first time the agency turned away applicants before the end of a
fiscal year.

Now businesses from hotels in Rhode Island to the fishing
industry in Alaska are short-handed and struggling to fill
temporary jobs that local workers don’t want.

Pennie Beach, co-owner of the Basin Harbor Club in Vergennes,
Vt., said she’s missing “a crucial core” of her
65 housekeepers and food service workers.



Hungarian police foil museum bombing

Hungarian police arrested a man of Palestinian descent yesterday
and suggested he was planning to bomb the country’s new
Holocaust museum during a visit by Israeli President Moshe

Two Syrians were detained for questioning. Israeli officials and
diplomats said earlier that three Arab suspects were arrested in
the Hungarian capital of Budapest on suspicion of planning to kill
Katsav. Senior law enforcement officials denied a link between
Katsav’s visit and the planned attack.

“There is no connection whatsoever between
yesterday’s official visit by the Israeli president and the
police action taken this morning,” National Police
Commissioner Laszlo Salgo said.

A senior Interior Ministry official, Tibor Pal, also said
Katsav’s presence in the Hungarian capital “has nothing
to do with the police action taken today.”

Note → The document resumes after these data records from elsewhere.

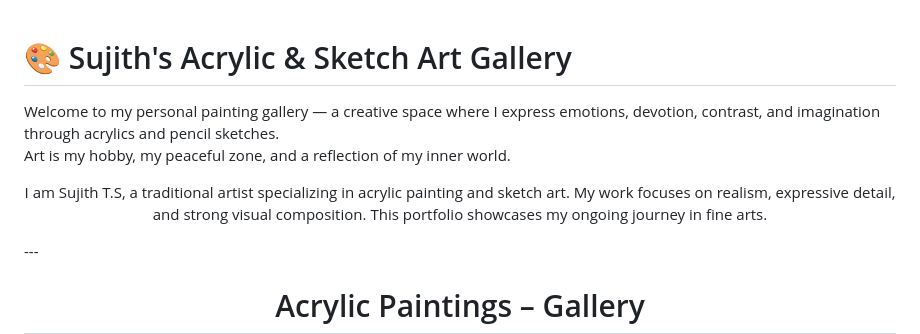
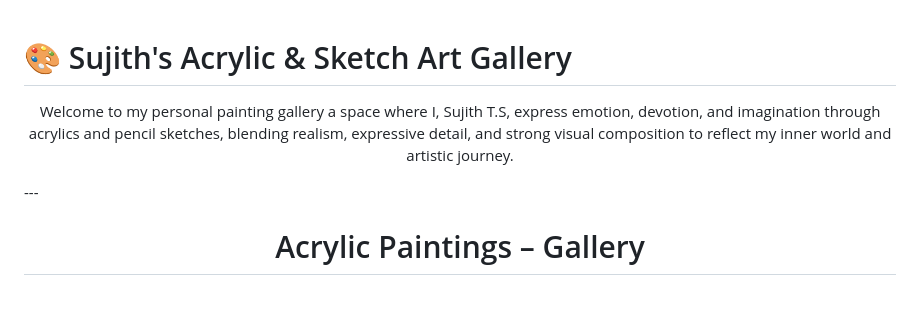
Before and after one commit to Sujithts12/Acrylic_Paintings_Sujith_TS, a Markdown page: README.md, the part around the change. Drawn GitHub-style; blank space fills up the shorter version.

```diff
--- a/README.md
+++ b/README.md
@@ -1,11 +1,8 @@
 # 🎨 Sujith's Acrylic & Sketch Art Gallery
 
-Welcome to my personal painting gallery — a creative space where I express emotions, devotion, contrast, and imagination through acrylics and pencil sketches.
-Art is my hobby, my peaceful zone, and a reflection of my inner world.
+
 <p align="center">
-  I am Sujith T.S, a traditional artist specializing in acrylic painting and sketch art.
-  My work focuses on realism, expressive detail, and strong visual composition.
-  This portfolio showcases my ongoing journey in fine arts.
+  Welcome to my personal painting gallery a space where I, Sujith T.S, express emotion, devotion, and imagination through acrylics and pencil sketches, blending realism, expressive detail, and strong visual composition to reflect my inner world and artistic journey.
 </p>
 ---
 
```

Poll: Balanced budget preferred to tax cuts

By almost a 2 to1 margin, Americans prefer balancing the
nation’s budget to cutting taxes, according to an Associated
Press poll, even though many believe their overall tax burden has
risen despite tax cuts over the past three years.

About six in 10, 61 percent, chose balancing the budget while 36
percent chose tax cuts when they were asked which was more
important, according to a poll conducted for the AP by Ipsos Public

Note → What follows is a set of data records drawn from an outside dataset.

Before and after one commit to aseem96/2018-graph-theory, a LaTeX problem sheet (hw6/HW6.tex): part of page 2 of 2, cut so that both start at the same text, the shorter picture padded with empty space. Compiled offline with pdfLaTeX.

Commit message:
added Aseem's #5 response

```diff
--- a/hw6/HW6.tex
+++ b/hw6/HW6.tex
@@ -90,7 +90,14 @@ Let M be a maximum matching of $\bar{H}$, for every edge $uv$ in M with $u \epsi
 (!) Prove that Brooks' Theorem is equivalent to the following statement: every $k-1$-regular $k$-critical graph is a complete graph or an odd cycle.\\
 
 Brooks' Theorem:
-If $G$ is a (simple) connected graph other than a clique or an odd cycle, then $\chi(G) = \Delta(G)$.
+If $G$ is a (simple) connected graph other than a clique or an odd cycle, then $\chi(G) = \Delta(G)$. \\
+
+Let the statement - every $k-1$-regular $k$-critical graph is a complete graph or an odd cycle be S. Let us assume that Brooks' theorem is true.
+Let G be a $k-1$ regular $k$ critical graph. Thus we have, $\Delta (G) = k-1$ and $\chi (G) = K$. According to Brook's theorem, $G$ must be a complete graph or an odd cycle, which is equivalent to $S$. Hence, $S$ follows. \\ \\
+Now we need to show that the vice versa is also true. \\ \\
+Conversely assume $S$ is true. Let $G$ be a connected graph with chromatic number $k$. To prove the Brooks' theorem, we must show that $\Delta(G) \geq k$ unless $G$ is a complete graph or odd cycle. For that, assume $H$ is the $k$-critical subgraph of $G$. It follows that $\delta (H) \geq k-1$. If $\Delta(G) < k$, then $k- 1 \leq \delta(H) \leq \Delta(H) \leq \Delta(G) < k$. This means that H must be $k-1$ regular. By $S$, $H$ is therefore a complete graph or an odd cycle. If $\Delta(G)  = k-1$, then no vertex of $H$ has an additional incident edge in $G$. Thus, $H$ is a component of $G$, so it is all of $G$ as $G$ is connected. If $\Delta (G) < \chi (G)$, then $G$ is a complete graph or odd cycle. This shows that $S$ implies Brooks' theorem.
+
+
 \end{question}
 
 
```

As the nation’s tax deadline of April 15 approaches,
people’s lukewarm feeling about tax cuts may be influenced by
a belief that recent cuts have not helped them financially or



CDC will stockpile flu shots for children

Caught off-guard last year by a flu vaccine shortage, the
government will begin stockpiling flu shots for the first time ever
and target them toward children.

“We were caught with our pants down,” Lance
Rodewald, head of immunization services with the Centers for
Disease Control and Prevention, said yesterday. “The pressure
on CDC to find vaccine was enormous.”

The government plans to spend $80 million over the next two
years to pay for the 4 million-dose stockpile, which will be set
aside for children up to 18 years old, said the CDC’s Stephen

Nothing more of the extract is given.